◆ **What the task asks**
Your result should be the lines holding the word "contain", copied from the entries below.

Content revision data:

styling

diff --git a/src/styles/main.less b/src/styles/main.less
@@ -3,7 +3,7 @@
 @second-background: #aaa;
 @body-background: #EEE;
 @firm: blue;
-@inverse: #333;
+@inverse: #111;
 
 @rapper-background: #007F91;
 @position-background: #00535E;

---

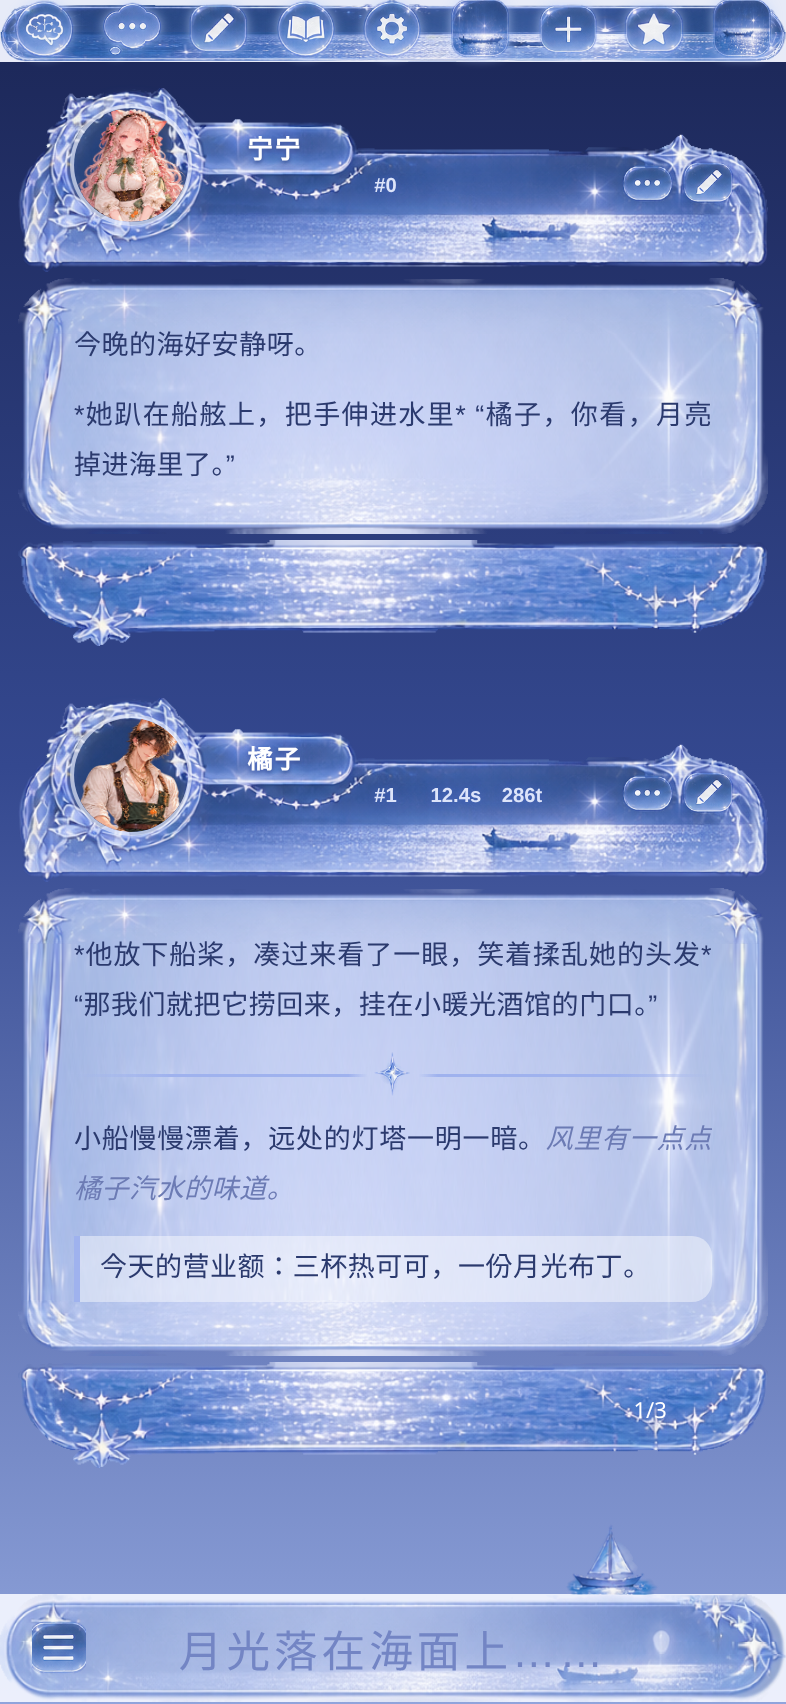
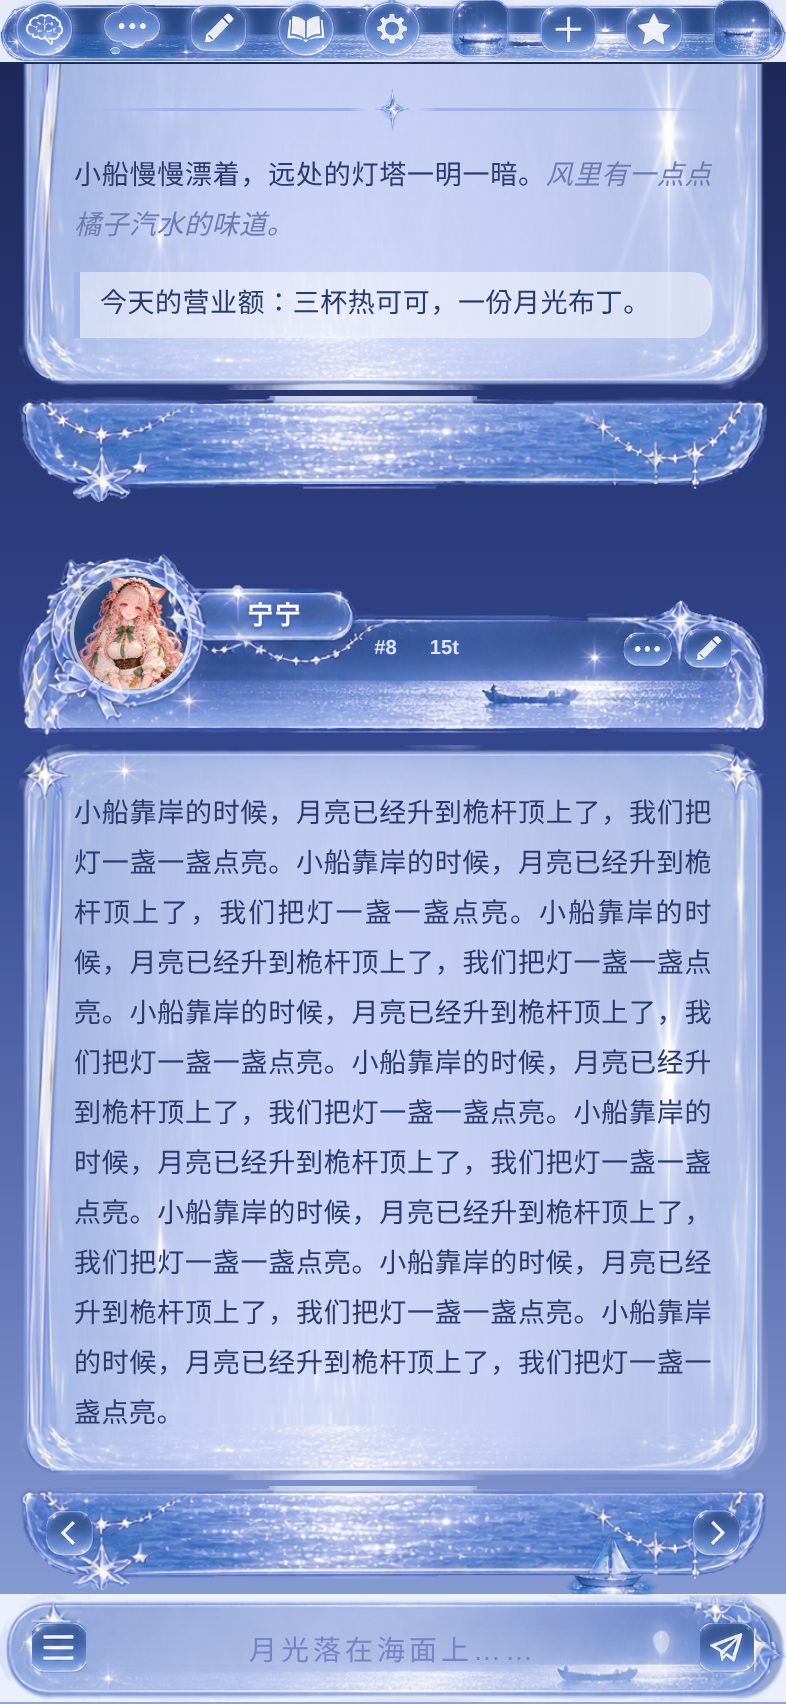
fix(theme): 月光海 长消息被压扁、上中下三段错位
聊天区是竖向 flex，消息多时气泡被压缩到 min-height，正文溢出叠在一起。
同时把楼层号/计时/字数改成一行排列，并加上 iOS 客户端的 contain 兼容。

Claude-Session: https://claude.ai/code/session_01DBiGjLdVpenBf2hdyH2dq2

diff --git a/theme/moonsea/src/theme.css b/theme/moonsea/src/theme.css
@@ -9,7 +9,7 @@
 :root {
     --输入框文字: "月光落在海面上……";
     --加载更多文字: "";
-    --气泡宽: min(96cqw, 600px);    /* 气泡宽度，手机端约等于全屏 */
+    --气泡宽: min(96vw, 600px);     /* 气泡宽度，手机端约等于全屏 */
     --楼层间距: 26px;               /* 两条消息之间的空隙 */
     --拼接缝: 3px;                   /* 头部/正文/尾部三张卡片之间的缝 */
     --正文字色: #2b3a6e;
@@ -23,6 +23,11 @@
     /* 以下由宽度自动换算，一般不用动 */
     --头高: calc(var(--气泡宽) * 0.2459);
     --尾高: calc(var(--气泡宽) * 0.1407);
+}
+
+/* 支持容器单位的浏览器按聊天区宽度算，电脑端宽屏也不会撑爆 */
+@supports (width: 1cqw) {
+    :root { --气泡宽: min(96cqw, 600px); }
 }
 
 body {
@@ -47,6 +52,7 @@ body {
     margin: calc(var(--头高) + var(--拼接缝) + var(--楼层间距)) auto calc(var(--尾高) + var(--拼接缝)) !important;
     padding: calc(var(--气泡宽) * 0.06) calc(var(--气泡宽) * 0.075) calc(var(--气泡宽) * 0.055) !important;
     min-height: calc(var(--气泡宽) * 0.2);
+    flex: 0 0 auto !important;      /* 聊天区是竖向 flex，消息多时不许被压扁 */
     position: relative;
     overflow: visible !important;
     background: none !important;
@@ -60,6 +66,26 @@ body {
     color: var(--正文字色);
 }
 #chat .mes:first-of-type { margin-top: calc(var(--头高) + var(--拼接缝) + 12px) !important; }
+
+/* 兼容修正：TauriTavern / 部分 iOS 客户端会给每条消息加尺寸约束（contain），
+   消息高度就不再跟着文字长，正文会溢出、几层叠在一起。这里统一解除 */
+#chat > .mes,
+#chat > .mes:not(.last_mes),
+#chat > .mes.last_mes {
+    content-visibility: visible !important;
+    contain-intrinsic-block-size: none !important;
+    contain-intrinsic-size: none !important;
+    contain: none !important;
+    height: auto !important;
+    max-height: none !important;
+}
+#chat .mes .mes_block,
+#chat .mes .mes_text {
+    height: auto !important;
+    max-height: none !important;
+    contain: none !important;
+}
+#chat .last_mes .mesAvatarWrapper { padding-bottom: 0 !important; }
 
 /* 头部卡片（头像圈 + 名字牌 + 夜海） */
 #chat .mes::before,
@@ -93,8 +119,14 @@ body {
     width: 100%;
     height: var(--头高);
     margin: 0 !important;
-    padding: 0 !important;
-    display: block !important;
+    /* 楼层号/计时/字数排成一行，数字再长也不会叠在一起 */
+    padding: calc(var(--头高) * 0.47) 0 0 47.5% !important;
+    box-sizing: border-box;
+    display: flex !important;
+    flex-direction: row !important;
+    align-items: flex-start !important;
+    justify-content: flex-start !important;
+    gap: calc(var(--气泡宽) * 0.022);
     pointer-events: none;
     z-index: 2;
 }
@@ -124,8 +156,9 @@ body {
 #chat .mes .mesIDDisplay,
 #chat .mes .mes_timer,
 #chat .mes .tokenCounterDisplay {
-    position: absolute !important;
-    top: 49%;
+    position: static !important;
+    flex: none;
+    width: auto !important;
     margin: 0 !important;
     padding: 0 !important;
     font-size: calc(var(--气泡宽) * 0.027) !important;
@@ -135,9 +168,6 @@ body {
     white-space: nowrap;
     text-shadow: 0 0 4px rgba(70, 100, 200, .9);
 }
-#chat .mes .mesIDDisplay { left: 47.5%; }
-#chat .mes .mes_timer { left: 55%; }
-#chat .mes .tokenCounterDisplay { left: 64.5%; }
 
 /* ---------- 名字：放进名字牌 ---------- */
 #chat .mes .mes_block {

◆ **Worked solution**
同时把楼层号/计时/字数改成一行排列，并加上 iOS 客户端的 contain 兼容。
+/* 兼容修正：TauriTavern / 部分 iOS 客户端会给每条消息加尺寸约束（contain），
+    contain-intrinsic-block-size: none !important;
+    contain-intrinsic-size: none !important;
+    contain: none !important;
+    contain: none !important;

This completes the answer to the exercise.